▽
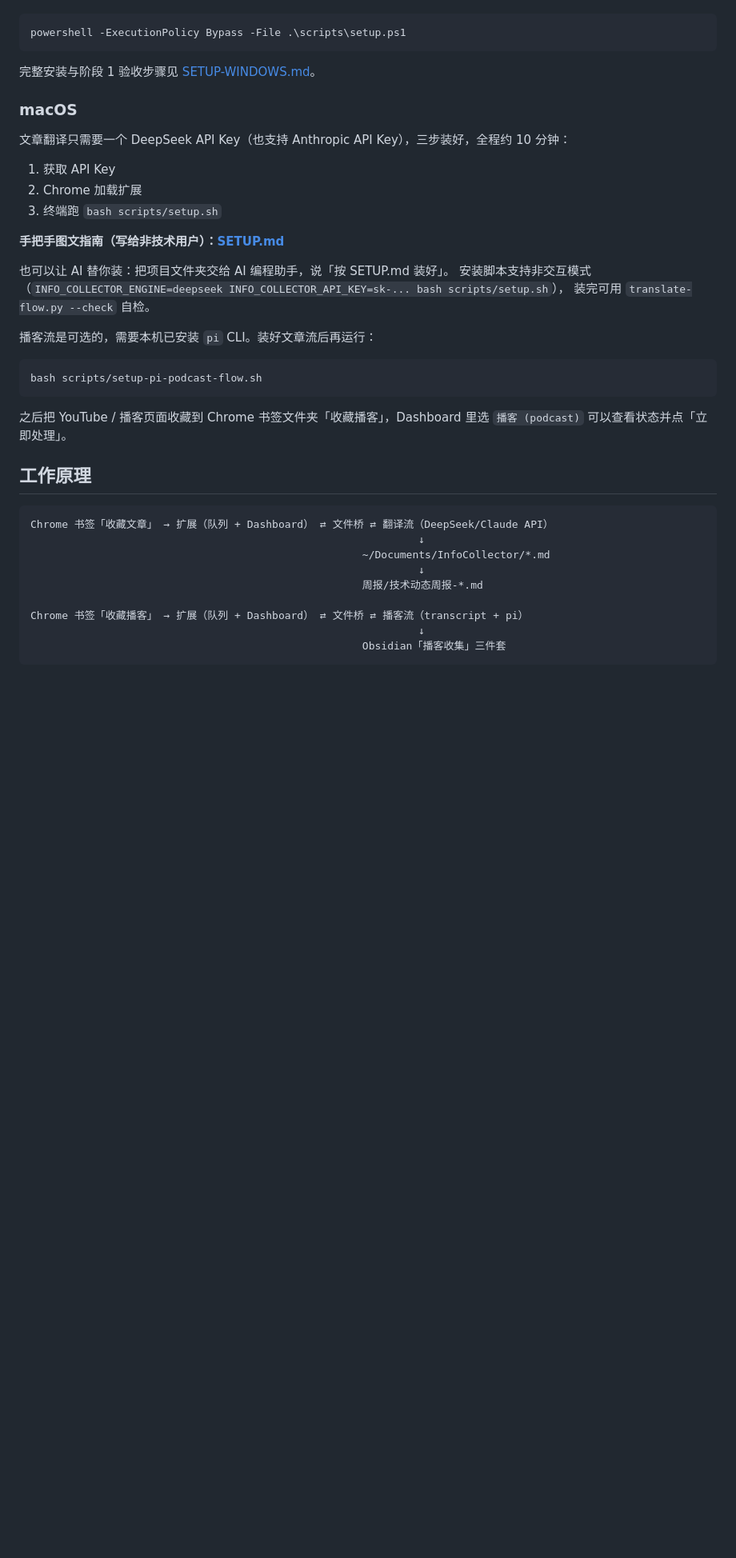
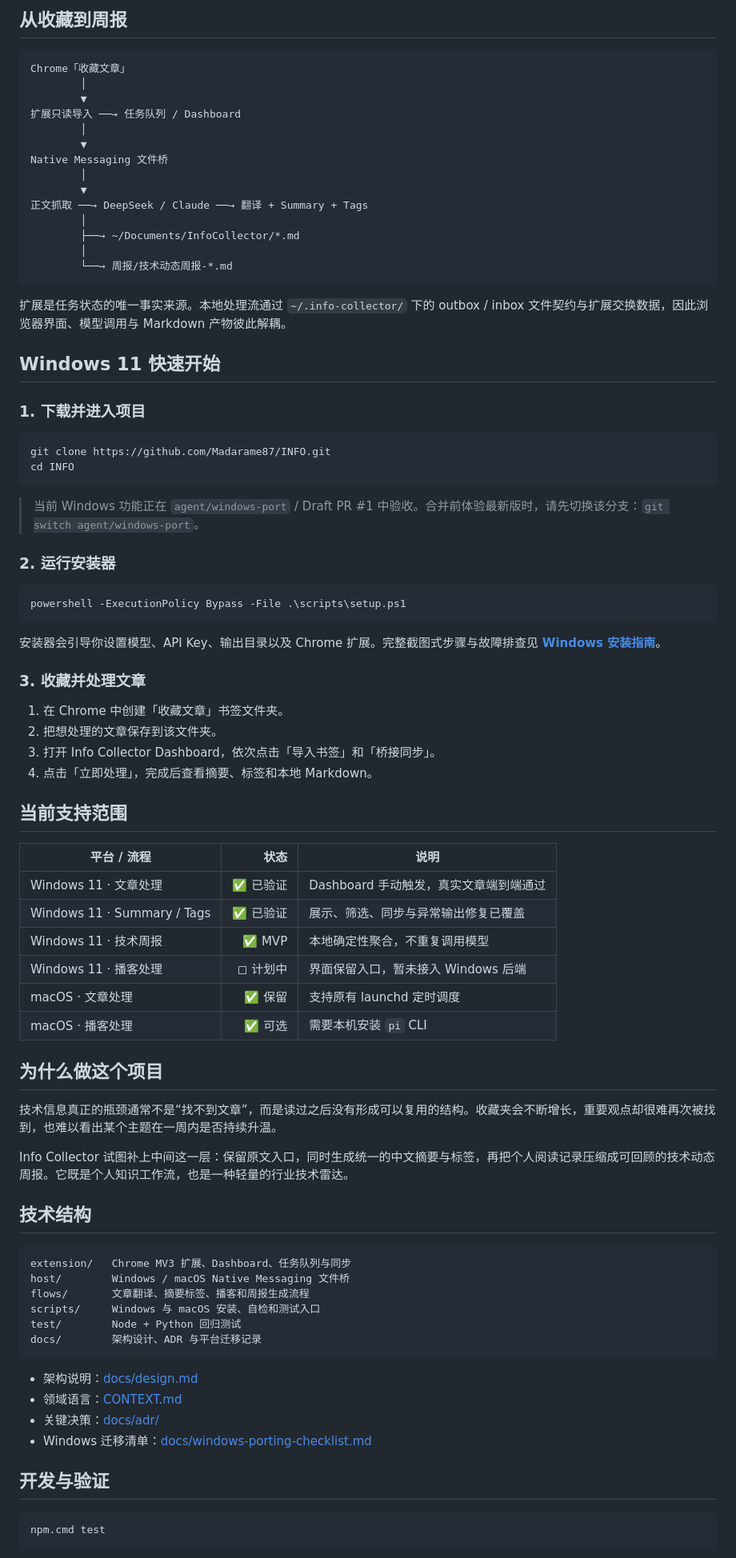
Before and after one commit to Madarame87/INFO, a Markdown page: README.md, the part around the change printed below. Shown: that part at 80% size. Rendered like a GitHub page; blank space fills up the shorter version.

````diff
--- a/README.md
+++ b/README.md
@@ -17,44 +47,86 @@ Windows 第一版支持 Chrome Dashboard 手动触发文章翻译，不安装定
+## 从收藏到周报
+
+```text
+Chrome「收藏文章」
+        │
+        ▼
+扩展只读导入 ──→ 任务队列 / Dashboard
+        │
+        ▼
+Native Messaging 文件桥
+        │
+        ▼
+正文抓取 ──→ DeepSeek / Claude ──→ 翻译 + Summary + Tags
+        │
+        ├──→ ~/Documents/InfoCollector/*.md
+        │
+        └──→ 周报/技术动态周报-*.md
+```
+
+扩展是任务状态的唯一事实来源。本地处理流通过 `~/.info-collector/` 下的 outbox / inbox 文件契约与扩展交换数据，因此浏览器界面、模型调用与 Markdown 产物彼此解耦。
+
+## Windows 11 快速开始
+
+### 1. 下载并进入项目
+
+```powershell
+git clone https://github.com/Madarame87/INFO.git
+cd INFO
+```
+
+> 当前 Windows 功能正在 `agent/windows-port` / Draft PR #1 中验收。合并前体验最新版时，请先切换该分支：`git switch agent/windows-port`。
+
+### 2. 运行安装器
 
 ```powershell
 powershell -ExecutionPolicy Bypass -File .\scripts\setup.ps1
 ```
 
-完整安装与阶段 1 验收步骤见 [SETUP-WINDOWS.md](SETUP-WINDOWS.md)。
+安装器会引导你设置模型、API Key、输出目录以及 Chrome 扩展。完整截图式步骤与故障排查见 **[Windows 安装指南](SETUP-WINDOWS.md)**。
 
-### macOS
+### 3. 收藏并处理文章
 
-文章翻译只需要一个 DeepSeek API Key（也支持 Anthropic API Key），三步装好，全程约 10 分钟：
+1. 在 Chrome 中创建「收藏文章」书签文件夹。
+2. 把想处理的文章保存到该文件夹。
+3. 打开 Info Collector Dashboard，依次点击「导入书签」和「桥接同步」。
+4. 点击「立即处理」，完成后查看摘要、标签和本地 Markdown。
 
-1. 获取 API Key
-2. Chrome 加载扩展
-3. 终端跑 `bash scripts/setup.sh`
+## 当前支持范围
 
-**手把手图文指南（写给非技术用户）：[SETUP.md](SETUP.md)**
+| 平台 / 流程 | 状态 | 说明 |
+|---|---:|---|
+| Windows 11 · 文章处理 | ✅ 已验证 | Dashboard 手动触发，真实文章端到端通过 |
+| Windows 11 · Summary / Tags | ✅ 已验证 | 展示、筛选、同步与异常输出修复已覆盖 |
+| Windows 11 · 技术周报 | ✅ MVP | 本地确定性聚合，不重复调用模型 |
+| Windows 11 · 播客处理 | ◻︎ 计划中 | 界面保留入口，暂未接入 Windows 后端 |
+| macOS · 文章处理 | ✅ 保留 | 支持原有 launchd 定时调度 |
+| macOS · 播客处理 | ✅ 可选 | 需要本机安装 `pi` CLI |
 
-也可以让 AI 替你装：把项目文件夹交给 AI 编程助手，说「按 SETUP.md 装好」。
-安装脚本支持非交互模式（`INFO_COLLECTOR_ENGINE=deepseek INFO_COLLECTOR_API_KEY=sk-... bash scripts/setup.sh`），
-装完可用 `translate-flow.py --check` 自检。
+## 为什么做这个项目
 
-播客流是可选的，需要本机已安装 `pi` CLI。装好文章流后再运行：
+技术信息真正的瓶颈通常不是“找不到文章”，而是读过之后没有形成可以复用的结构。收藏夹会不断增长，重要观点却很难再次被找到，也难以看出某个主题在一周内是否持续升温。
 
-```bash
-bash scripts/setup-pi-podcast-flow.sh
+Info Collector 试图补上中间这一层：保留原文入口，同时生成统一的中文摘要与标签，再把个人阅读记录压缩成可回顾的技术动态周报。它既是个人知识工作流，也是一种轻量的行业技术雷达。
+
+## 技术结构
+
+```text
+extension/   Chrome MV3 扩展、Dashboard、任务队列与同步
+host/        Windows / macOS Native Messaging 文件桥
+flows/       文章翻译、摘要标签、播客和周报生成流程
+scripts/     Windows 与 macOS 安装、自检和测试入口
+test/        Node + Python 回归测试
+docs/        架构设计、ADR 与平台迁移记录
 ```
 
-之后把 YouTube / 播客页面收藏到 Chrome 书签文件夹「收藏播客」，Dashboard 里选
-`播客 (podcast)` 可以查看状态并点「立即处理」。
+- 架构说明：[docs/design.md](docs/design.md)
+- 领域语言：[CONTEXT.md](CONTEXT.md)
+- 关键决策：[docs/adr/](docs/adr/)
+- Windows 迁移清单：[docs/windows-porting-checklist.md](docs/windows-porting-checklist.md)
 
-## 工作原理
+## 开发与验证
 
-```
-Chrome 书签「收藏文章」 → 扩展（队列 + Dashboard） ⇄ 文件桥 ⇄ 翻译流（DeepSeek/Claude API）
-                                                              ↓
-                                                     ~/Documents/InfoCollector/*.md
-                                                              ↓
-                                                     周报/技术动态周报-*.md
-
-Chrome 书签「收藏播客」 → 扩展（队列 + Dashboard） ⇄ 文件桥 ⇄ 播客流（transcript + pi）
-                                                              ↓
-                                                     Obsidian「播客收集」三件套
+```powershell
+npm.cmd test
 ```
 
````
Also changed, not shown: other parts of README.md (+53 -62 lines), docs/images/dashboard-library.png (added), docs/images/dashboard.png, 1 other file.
△
▽
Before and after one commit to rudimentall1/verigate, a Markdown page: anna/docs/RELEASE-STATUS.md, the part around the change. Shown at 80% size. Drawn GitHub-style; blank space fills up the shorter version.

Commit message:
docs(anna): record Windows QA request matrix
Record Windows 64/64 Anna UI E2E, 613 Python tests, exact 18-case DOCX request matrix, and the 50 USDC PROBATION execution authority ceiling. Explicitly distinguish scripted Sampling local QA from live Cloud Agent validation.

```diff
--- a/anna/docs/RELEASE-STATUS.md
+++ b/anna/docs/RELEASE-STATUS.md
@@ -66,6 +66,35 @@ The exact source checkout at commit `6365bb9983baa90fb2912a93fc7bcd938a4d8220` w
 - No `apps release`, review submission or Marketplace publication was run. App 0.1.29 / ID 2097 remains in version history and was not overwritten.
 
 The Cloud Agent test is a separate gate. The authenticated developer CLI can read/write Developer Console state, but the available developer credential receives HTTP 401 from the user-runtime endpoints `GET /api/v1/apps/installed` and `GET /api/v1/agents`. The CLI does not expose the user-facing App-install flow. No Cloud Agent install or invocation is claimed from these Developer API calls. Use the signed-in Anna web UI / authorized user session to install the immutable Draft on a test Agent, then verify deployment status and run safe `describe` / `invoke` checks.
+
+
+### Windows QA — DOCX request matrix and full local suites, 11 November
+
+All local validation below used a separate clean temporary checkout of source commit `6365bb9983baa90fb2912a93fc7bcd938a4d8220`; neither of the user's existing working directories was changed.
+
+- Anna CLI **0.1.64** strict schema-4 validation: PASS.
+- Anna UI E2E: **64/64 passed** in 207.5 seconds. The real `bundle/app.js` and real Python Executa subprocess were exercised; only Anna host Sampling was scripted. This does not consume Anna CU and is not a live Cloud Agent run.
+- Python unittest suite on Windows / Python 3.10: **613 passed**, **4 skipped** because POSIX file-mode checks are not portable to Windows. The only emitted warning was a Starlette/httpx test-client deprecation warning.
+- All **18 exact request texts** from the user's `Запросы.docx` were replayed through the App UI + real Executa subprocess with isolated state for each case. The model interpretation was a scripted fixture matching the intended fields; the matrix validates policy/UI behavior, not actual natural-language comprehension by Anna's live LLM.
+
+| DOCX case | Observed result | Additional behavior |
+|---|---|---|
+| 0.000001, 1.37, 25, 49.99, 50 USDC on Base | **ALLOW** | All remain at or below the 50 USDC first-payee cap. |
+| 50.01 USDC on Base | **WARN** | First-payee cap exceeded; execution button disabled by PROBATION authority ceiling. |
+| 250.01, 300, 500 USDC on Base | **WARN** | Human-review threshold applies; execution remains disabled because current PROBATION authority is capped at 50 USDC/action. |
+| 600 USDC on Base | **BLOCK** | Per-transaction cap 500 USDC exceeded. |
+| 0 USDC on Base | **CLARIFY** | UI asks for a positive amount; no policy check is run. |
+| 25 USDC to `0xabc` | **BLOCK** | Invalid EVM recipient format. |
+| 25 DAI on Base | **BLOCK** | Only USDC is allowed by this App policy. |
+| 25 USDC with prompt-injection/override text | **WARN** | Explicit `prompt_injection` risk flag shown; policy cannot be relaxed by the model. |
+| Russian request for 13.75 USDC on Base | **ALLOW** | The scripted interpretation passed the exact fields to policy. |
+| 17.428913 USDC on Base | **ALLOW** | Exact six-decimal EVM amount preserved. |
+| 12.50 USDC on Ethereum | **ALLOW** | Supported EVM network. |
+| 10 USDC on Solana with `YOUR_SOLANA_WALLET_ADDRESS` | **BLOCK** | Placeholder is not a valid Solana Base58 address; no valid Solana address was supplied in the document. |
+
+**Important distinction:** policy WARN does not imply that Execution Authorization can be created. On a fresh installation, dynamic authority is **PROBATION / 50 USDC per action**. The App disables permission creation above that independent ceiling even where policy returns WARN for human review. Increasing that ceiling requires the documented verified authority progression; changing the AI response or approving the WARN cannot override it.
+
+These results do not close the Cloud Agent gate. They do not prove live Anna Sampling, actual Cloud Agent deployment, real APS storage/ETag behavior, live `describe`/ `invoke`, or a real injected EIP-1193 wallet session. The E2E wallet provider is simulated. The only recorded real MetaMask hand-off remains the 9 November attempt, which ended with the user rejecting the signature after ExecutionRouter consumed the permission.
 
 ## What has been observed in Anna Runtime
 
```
△
● **Action item**
Only a number belongs in the answer: state how many lines of the entries above hold "收藏文章".

● **Response to the exercise**
3